  • Emulates Serial, LCD output, Ethernet, Servo, SD card, EEPROM, SoftSerial,SPI, Wire
  • If,while,for,switch, do whileloop functionality
  • Subroutines (multi-level) with arguments
  • View variables in real-time
  • Step Into, Step Over, Step Out of or Run mode
  • Ability to edit sketch or open in Arduino IDE
  • Tabs for separate files in the sketch
  • Context-sensitive help
  • 2 and 4 line LCD support only with improvised CGRAM
  • 2 dimensional arrays (without initialisation)
  • BreakPoint now with a conditional option
  • load custom libraries automatically after setting the Library Directory
  • Change the font, size and style of the Simulator
  • Advanced watch for easy variable viewing
  • Minimize mode for demo/training
  • Limited support for custom libraries
  • Limited support for pointer and structures
 here is a datasheet for how to use the simulator :
simulator for arduino datasheet





Download the Latest free version here

Arduino Simulation using Proteus

This post will teach you how to simulate arduino sketches using proteus.
The sketch will be written using arduino 0017 edition and you can download it from the following link :
http://arduino.cc/en/Main/Software

We will simulate a simple sketch which flashes a LED.

Here is the sketch to be  :
// example 01 : blinking an LED
const int LED = 13;   // LED connected to pin 13
void setup()
{
  pinMode(LED,OUTPUT);
}

void loop()
{
  digitalWrite(LED,HIGH);
  delay(1000);
  digitalWrite(LED,LOW);
  delay(1000);
}

Steps :

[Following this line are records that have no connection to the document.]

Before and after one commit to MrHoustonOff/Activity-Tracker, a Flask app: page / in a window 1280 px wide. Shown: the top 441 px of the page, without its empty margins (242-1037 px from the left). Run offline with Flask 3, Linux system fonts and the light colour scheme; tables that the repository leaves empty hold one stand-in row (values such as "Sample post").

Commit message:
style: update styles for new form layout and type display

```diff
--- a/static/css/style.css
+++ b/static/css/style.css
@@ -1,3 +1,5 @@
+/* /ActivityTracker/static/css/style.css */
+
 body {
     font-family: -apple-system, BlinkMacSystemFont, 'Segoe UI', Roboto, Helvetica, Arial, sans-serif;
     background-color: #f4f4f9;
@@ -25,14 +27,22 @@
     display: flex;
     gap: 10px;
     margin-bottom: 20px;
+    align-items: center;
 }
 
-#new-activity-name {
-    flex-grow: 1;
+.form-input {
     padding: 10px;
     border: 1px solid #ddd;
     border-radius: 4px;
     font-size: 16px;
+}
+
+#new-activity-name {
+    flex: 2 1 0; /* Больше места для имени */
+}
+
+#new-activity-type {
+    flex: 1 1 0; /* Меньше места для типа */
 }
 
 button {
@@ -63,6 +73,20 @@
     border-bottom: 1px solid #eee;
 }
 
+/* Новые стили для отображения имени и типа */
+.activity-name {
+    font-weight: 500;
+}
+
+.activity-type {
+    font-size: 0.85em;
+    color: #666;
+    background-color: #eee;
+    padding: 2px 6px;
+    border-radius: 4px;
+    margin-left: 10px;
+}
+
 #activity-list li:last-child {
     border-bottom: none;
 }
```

1- After writing the sketch press verify to compile the code.
     (Be sure to select  arduino duemilanove or nano w/atmega328 board from tools tab )
2- And you will find that a new folder named applet has been created this folder containing the .hex file to be simulated using proteus.
3- Build the following schematic using proteus as shown in the following figure :
    ( The crystal used has a frequency 16Mhz)

4-Double click on the microcontroller to load the hex file.
5 Then adjust the CKSEL and clock frequency as shown in the following figure :

Here is a link containing the arduino files and the simulation file :
http://www.mediafire.com/?t2i8s2x4346fnyf\

Download this tutorial in PDF HERE

ATmega 16 problem PC2 to PC5 always high

I have about 5 atmega 16 microcontrollers with PC2 to PC5 pins are always high even if i programmed them as outputs and make PORTC=0x00.this problem occurs when the JTAG interface is enabled in ATmega 16.

To get rid from this problem you have to disable the JTAG.

Here I disablled the JTAG interface using the avr studio and STK500 board.

Steps :

1- Connect the STK500 board through usb .

2- Press on the connect icon as shown in the following picture :

3- Select the STK500 board and auto in the port as shown :

4-  Be sure that atmega 16 microcontroller is selected in the main tab

5- In the fuses tab disable the JTAG interface by unchecking the JTAGEN fuse and the press program at the bottom as shown in the figure :